In his letter to the Galatians Paul claims an apostolate not through man but ‘through Jesus Christ and God the Father who raised him from the dead’ (1:1).  He further says he ‘did not confer with flesh and blood’ regarding the Gospel he preached until three years after his conversion (1:16-19).  How is such independence possible?  Where did his Gospel come from?

I think the ‘miracle’ of Paul’s independent acquisition of a gospel and an apostolate has only one supernatural element: his very brief encounter with the spirit of Jesus Christ on the Damascus road (Acts 9:3-6).  Because once he has accepted the spiritual reality of that encounter, I think he might easily have inferred from it the truth of all four pillars of what he calls his gospel.

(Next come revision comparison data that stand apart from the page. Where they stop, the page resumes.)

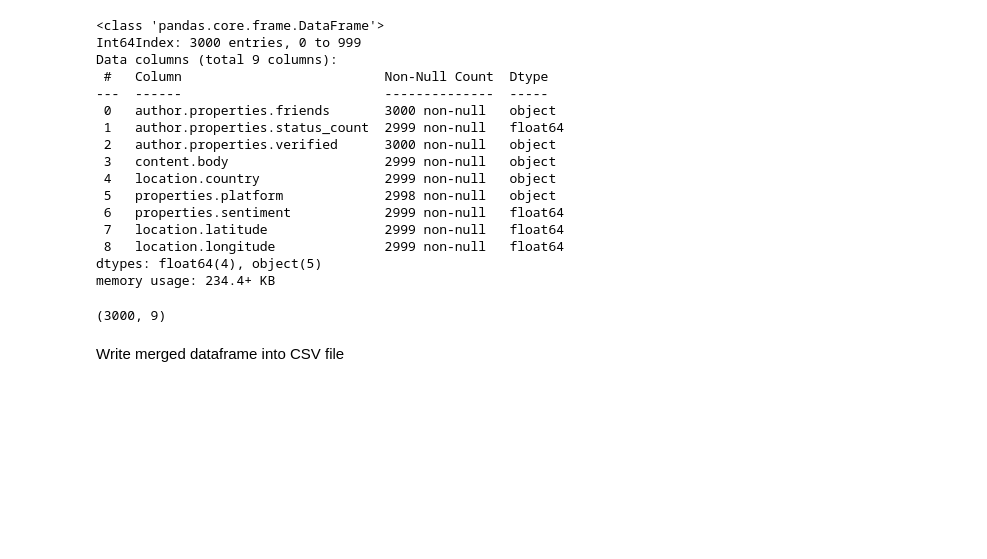
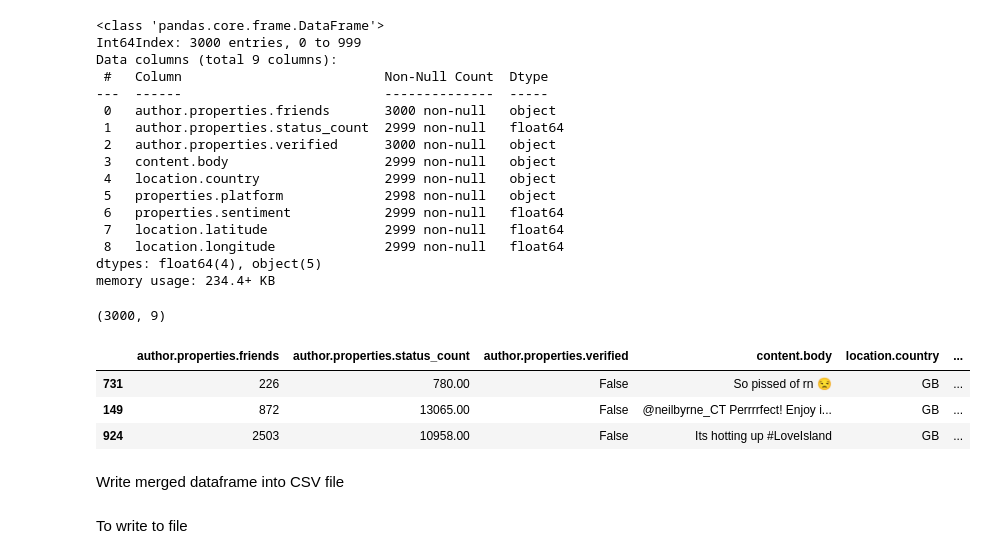
Before and after one commit to gkadeoti/datahakerman_final_project, a Jupyter notebook: TS02_Dataframe_Merging.ipynb, the cells around one changed output. Saved outputs shown, nothing was run; the diff lists cells and outputs as text; code cells hidden in the pictures; blank space fills up the shorter version.

```diff
--- a/TS02_Dataframe_Merging.ipynb
+++ b/TS02_Dataframe_Merging.ipynb
@@ -221,6 +280,13 @@ memory usage: 234.4+ KB
 all_merged_data.shape
 # %% [output]
 (3000, 9)
+# %%
+all_merged_data.sample(3)
+# %% [output]
+|  | author.properties.friends | author.properties.status_count | author.properties.verified | content.body | location.country | ... |
+| 731 | 226 | 780.00 | False | So pissed of rn 😒 | GB | ... |
+| 149 | 872 | 13065.00 | False | @neilbyrne_CT Perrrrfect! Enjoy i... | GB | ... |
+| 924 | 2503 | 10958.00 | False | Its hotting up #LoveIsland | GB | ... |
 # %% [markdown]
 Write merged dataframe into CSV file
 # %%
@@ -228,2 +294,4 @@ save_path = 'outputs/all_merged_data.csv'
+# %% [markdown]
+To write to file
 # %%
 all_merged_data.to_csv('outputs/all_merged_data.csv')
```
Also changed, not shown: parts of 38 cells of this notebook, 2 other files.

Inference 1 – The Resurrection:  If Jesus, who was crucified and buried at Jerusalem, has appeared to him in the spirit near Damascus, Saul could with great confidence infer the truth of the resurrection – that God himself must have raised this Jesus from the dead.

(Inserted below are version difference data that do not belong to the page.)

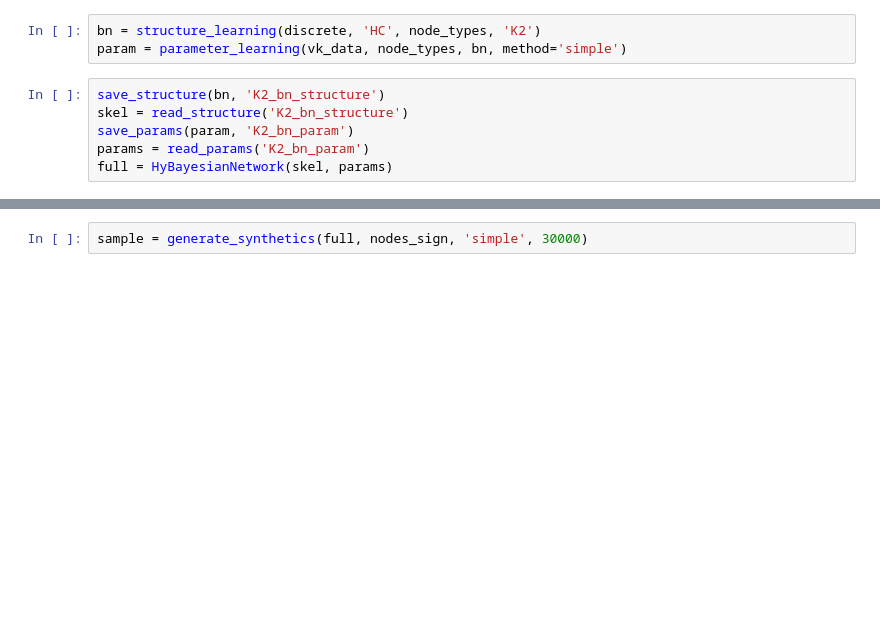
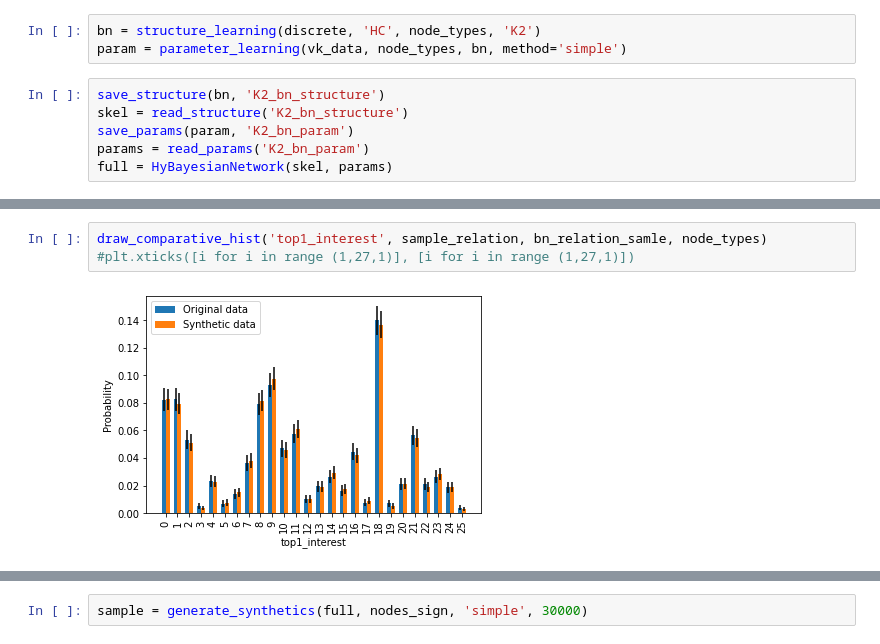
Before and after one commit to aimclub/BAMT, a Jupyter notebook: experiments/EAI_exp.ipynb, the cells around one changed output, grey strips where cells are left out. Cells and saved outputs as stored; diff of their text form; blank space fills up the shorter version.

```diff
--- a/experiments/EAI_exp.ipynb
+++ b/experiments/EAI_exp.ipynb
@@ -77,0 +86,5 @@ full = HyBayesianNetwork(skel, params)
+# %%
+draw_comparative_hist('top1_interest', sample_relation, bn_relation_samle, node_types)
+#plt.xticks([i for i in range (1,27,1)], [i for i in range (1,27,1)])
+# %% [output]
+[figure, added]
```
Also changed, not shown: parts of 6 cells of this notebook, 6 other files.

Inference 2 – The Christ:  If this Jesus whom the God of Israel raised from the dead identifies himself with those whom Saul is persecuting – who proclaim him messiah – then it must be inferred that Jesus is in fact he whom Saul had been so furiously denying – the Christ, God’s anointed.

Inference 3 – The Cross:  If it is manifest from 1 & 2 that the mortal destruction of God’s anointed was accomplished on the cross in the process of punishing one who was judged worthy of death in accordance with the law, the need of a rationale for preaching ‘Christ crucified’ becomes apparent.  We should also expect to see a development of a theology of sacrifice which combines the idea of a divinely sponsored Law which had ‘made him to be sin’ with the idea of a divinely willed death of one ‘who was without sin.’  This gets complicated, but for Paul creates the possibility of reconciliation and peace between man and God.

Inference 4 – Grace, the free gift:  If God’s anointed was crucified under the Law, then the effect of its paradoxical result (reconciliation of God and man) must be intended by God to take the place of the Law.  The inference from this is the end of the Law with respect to justification, and a new dispensation of grace in which all who otherwise were destined to condemnation either under the law or outside the law now have justification by faith in the free gift of the God who raised Jesus from the dead.

I do not mean that Paul perceived all the details of his gospel in the twinkling of an eye.  I only argue that there is no reason to doubt that he apprehended it in its broad outlines immediately and independently of Ananias or Cephas or any other evangelist – in that moment of truth in which he recognized and accepted the identity of the one who came to him so suddenly on the way to Damascus.